- [What you should do]: Can you retype every record below exactly as written?

- Opening Delimiter -

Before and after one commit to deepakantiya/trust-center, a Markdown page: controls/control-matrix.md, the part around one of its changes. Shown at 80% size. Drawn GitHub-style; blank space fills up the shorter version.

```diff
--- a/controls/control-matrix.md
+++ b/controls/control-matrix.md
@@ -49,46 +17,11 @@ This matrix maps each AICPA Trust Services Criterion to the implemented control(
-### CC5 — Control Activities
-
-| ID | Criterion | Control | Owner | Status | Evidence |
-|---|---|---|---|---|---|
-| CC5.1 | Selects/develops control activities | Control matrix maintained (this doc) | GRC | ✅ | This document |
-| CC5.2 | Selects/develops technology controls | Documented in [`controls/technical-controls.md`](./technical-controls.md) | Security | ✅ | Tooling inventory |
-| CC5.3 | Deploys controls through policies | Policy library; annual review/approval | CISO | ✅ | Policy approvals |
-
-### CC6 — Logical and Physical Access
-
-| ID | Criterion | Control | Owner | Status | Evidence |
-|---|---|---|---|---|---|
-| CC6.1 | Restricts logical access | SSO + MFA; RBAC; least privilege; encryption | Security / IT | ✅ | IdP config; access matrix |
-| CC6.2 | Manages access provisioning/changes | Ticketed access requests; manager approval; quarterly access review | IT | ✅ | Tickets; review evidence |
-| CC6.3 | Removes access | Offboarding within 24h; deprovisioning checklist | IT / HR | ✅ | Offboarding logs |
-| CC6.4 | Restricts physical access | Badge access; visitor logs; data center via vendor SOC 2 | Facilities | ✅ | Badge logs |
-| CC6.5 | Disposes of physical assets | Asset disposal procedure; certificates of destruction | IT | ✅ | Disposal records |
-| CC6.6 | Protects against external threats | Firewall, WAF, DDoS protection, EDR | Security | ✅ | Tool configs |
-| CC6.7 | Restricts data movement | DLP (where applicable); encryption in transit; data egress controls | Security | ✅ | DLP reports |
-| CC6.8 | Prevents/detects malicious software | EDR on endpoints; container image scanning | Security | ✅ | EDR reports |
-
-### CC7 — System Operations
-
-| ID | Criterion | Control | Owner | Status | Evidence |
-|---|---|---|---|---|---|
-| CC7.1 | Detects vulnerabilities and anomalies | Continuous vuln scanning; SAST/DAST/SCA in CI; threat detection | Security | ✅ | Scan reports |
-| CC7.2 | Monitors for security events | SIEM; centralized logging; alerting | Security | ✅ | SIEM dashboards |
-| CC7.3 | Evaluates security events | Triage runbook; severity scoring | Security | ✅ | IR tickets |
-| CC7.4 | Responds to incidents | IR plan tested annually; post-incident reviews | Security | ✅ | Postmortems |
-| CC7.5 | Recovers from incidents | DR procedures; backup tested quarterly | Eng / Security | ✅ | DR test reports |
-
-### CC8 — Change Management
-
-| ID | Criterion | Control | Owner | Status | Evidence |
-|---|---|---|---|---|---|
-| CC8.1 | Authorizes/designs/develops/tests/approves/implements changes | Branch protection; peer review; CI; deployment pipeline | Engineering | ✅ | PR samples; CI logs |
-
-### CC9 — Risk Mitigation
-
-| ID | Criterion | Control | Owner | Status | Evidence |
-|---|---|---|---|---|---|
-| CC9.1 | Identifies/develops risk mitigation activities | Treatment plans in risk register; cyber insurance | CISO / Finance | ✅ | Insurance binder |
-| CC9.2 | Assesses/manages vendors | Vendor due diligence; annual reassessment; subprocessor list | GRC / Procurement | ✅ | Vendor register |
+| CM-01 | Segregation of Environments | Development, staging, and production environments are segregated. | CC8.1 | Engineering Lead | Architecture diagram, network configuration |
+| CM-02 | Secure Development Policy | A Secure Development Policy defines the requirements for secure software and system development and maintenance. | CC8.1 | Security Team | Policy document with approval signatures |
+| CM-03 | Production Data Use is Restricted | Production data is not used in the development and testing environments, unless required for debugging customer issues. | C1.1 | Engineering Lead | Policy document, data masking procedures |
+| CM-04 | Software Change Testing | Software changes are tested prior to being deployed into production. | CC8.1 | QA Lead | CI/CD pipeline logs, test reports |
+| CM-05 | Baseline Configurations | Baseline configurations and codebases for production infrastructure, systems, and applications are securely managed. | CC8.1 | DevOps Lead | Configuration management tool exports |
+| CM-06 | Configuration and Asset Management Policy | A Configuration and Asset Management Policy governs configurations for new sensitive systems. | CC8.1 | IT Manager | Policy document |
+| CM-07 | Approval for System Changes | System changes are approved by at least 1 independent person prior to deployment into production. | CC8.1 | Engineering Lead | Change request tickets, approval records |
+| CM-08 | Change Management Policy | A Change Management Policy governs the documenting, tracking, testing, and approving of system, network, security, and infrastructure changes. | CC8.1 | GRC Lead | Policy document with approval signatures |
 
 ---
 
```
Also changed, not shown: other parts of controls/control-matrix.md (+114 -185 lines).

- Closing Delimiter -

- [Answer section]:
Before and after one commit to deepakantiya/trust-center, a Markdown page: controls/control-matrix.md, the part around one of its changes. Shown at 80% size. Drawn GitHub-style; blank space fills up the shorter version.

```diff
--- a/controls/control-matrix.md
+++ b/controls/control-matrix.md
@@ -49,46 +17,11 @@ This matrix maps each AICPA Trust Services Criterion to the implemented control(
-### CC5 — Control Activities
-
-| ID | Criterion | Control | Owner | Status | Evidence |
-|---|---|---|---|---|---|
-| CC5.1 | Selects/develops control activities | Control matrix maintained (this doc) | GRC | ✅ | This document |
-| CC5.2 | Selects/develops technology controls | Documented in [`controls/technical-controls.md`](./technical-controls.md) | Security | ✅ | Tooling inventory |
-| CC5.3 | Deploys controls through policies | Policy library; annual review/approval | CISO | ✅ | Policy approvals |
-
-### CC6 — Logical and Physical Access
-
-| ID | Criterion | Control | Owner | Status | Evidence |
-|---|---|---|---|---|---|
-| CC6.1 | Restricts logical access | SSO + MFA; RBAC; least privilege; encryption | Security / IT | ✅ | IdP config; access matrix |
-| CC6.2 | Manages access provisioning/changes | Ticketed access requests; manager approval; quarterly access review | IT | ✅ | Tickets; review evidence |
-| CC6.3 | Removes access | Offboarding within 24h; deprovisioning checklist | IT / HR | ✅ | Offboarding logs |
-| CC6.4 | Restricts physical access | Badge access; visitor logs; data center via vendor SOC 2 | Facilities | ✅ | Badge logs |
-| CC6.5 | Disposes of physical assets | Asset disposal procedure; certificates of destruction | IT | ✅ | Disposal records |
-| CC6.6 | Protects against external threats | Firewall, WAF, DDoS protection, EDR | Security | ✅ | Tool configs |
-| CC6.7 | Restricts data movement | DLP (where applicable); encryption in transit; data egress controls | Security | ✅ | DLP reports |
-| CC6.8 | Prevents/detects malicious software | EDR on endpoints; container image scanning | Security | ✅ | EDR reports |
-
-### CC7 — System Operations
-
-| ID | Criterion | Control | Owner | Status | Evidence |
-|---|---|---|---|---|---|
-| CC7.1 | Detects vulnerabilities and anomalies | Continuous vuln scanning; SAST/DAST/SCA in CI; threat detection | Security | ✅ | Scan reports |
-| CC7.2 | Monitors for security events | SIEM; centralized logging; alerting | Security | ✅ | SIEM dashboards |
-| CC7.3 | Evaluates security events | Triage runbook; severity scoring | Security | ✅ | IR tickets |
-| CC7.4 | Responds to incidents | IR plan tested annually; post-incident reviews | Security | ✅ | Postmortems |
-| CC7.5 | Recovers from incidents | DR procedures; backup tested quarterly | Eng / Security | ✅ | DR test reports |
-
-### CC8 — Change Management
-
-| ID | Criterion | Control | Owner | Status | Evidence |
-|---|---|---|---|---|---|
-| CC8.1 | Authorizes/designs/develops/tests/approves/implements changes | Branch protection; peer review; CI; deployment pipeline | Engineering | ✅ | PR samples; CI logs |
-
-### CC9 — Risk Mitigation
-
-| ID | Criterion | Control | Owner | Status | Evidence |
-|---|---|---|---|---|---|
-| CC9.1 | Identifies/develops risk mitigation activities | Treatment plans in risk register; cyber insurance | CISO / Finance | ✅ | Insurance binder |
-| CC9.2 | Assesses/manages vendors | Vendor due diligence; annual reassessment; subprocessor list | GRC / Procurement | ✅ | Vendor register |
+| CM-01 | Segregation of Environments | Development, staging, and production environments are segregated. | CC8.1 | Engineering Lead | Architecture diagram, network configuration |
+| CM-02 | Secure Development Policy | A Secure Development Policy defines the requirements for secure software and system development and maintenance. | CC8.1 | Security Team | Policy document with approval signatures |
+| CM-03 | Production Data Use is Restricted | Production data is not used in the development and testing environments, unless required for debugging customer issues. | C1.1 | Engineering Lead | Policy document, data masking procedures |
+| CM-04 | Software Change Testing | Software changes are tested prior to being deployed into production. | CC8.1 | QA Lead | CI/CD pipeline logs, test reports |
+| CM-05 | Baseline Configurations | Baseline configurations and codebases for production infrastructure, systems, and applications are securely managed. | CC8.1 | DevOps Lead | Configuration management tool exports |
+| CM-06 | Configuration and Asset Management Policy | A Configuration and Asset Management Policy governs configurations for new sensitive systems. | CC8.1 | IT Manager | Policy document |
+| CM-07 | Approval for System Changes | System changes are approved by at least 1 independent person prior to deployment into production. | CC8.1 | Engineering Lead | Change request tickets, approval records |
+| CM-08 | Change Management Policy | A Change Management Policy governs the documenting, tracking, testing, and approving of system, network, security, and infrastructure changes. | CC8.1 | GRC Lead | Policy document with approval signatures |
 
 ---
 
```
Also changed, not shown: other parts of controls/control-matrix.md (+114 -185 lines).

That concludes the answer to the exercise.